The wide-spread acceptance of this ideologically skewed racial logic makes justified complaints about a double standard useless. The fringe groups that assembled in Charlottesville are nationally negligible. They are universally despised and shunned. Their national profile is the result of the progressives and the media weaponizing them against Trump. They have no chance whatsoever of amassing enough of a following to win any national public office. As a threat to blacks they are nothing compared to the thousands of black men murdered by other black men every year. But again, the practical consequences of their despised ideology don’t matter. It’s the political use to which their lunatic beliefs can be put.
That is why Trump’s condemnation of “all sides” was scorned. We all know that Black Lives Matter has played a role in the war on cops that contributed to assassinations of police in Texas, Baton Rouge and elsewhere. Some of the assailants said they were “influenced” by BLM rallies, at which chants like “Pigs in a blanket, fry ’em like bacon” or “Dead cops now” are heard. We know that the Antifa bunch are notorious for using violence to shut down talks or protests they don’t like. As the videos show, they came to Charlottesville armed and ready to rumble, as did the supremacists.
But when have we heard Republicans with similar intensity demand that Obama, Loretta Lynch, the NAACP, the Black Congressional Caucus, or any Democrat leaders call out by name these “domestic terrorists”? Indeed, a BLM official was welcomed to Obama’s White House and fulsomely praised. Obama and his AG Eric Holder serially reinforced the despicable lie that the police target innocent black men for murder, the pretext for BLM’s protests. A few Republicans commented on this abuse of public office, but we heard nothing like last week’s vehemence.
And how do the media get away with calling the Antifa protestors vague “counterprotestors,” when video footage shows them fighting with gusto and wielding weapons like staffs or even ignited aerosol spray-cans? How are the supremacists, who had legal permits to hold a rally and exercise of their First Amendment rights, the sole “cause” of the mayhem? Would that woman have died if the Antifa thugs, masters of the old anarchist “propaganda of the deed,” hadn’t infiltrated the protest and fueled the violence, as they have done numerous times across the country?

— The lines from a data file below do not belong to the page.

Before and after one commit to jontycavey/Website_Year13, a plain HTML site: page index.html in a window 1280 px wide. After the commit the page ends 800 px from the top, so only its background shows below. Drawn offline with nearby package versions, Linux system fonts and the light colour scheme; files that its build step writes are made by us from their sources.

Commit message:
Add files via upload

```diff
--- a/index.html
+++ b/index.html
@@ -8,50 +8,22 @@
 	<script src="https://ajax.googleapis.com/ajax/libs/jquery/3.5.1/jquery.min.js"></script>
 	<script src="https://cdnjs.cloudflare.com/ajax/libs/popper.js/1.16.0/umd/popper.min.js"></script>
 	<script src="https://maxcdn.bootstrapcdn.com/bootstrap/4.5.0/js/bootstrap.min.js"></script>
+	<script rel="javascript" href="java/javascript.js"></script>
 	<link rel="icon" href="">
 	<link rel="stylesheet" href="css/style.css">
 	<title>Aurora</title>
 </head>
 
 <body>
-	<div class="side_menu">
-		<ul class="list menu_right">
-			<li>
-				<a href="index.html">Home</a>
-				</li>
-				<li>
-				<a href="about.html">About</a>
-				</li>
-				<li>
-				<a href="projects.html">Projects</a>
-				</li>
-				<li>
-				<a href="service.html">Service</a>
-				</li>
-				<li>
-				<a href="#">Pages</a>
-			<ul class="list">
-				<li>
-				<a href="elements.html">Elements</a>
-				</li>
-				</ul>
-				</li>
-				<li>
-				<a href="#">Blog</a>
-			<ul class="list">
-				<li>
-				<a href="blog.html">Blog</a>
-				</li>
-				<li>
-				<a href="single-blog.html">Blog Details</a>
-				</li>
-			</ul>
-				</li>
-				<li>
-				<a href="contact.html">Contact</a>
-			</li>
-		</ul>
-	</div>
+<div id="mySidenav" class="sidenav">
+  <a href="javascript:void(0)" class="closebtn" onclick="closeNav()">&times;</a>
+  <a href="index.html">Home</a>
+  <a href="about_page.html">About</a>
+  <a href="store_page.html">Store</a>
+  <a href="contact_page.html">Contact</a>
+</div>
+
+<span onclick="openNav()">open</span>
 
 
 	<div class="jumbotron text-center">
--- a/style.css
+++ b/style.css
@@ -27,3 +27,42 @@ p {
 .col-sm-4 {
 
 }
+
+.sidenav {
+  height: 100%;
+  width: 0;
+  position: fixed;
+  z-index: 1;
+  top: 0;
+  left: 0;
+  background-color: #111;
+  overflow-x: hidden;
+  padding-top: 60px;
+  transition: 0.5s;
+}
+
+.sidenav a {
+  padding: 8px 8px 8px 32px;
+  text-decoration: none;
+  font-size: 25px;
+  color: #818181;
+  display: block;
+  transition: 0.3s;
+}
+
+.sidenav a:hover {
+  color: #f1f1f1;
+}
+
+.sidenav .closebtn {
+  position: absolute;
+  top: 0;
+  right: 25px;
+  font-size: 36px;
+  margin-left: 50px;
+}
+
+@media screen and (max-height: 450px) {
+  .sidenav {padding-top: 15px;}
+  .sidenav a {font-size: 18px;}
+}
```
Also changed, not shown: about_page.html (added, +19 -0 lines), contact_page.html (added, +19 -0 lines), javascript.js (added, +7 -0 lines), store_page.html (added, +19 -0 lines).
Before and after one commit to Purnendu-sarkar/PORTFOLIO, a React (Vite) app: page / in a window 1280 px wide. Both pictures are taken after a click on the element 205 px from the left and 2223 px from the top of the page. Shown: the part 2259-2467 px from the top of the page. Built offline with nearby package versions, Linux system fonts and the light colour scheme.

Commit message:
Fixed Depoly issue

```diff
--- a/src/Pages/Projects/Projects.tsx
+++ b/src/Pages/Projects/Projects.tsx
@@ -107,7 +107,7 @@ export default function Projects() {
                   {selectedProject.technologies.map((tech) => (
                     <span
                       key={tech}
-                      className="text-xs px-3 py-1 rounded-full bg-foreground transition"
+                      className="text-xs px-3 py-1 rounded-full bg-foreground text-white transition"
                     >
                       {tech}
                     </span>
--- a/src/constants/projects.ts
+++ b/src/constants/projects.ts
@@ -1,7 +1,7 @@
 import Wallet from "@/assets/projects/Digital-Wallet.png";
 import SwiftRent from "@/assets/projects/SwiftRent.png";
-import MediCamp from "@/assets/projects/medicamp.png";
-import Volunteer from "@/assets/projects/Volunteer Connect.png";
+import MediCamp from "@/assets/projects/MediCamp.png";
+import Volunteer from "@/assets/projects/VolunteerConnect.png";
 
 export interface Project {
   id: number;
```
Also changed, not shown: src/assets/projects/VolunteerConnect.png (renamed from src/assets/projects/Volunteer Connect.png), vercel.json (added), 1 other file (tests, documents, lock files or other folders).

This isn’t “whataboutism,” the latest rationalization of NeverTrump apologists hiding their double standards. This is about using a consistent standard based on consistent principle, such as violence or murder should never be used to violate any group’s First Amendment rights, a principle that should be applied consistently without exception or rationalization or making some people’s rights or deaths more equal than others’.
Trump and his advisors need to understand how pervasive the left’s racial narrative is, and anticipate it when commenting on events like the Charlottesville killing. Once he has thrown a bone to the identity politics tribunes and fearful Republicans, then he should call out the leftist thugs and demand that their Democrat enablers condemn them by name. And don’t buy into the narrative that historical crimes give the victims’ descendants, no matter how free and privileged, a perpetual weapon to use against their political enemies. That claim is not about justice or morality. It is simply an instrument of political power.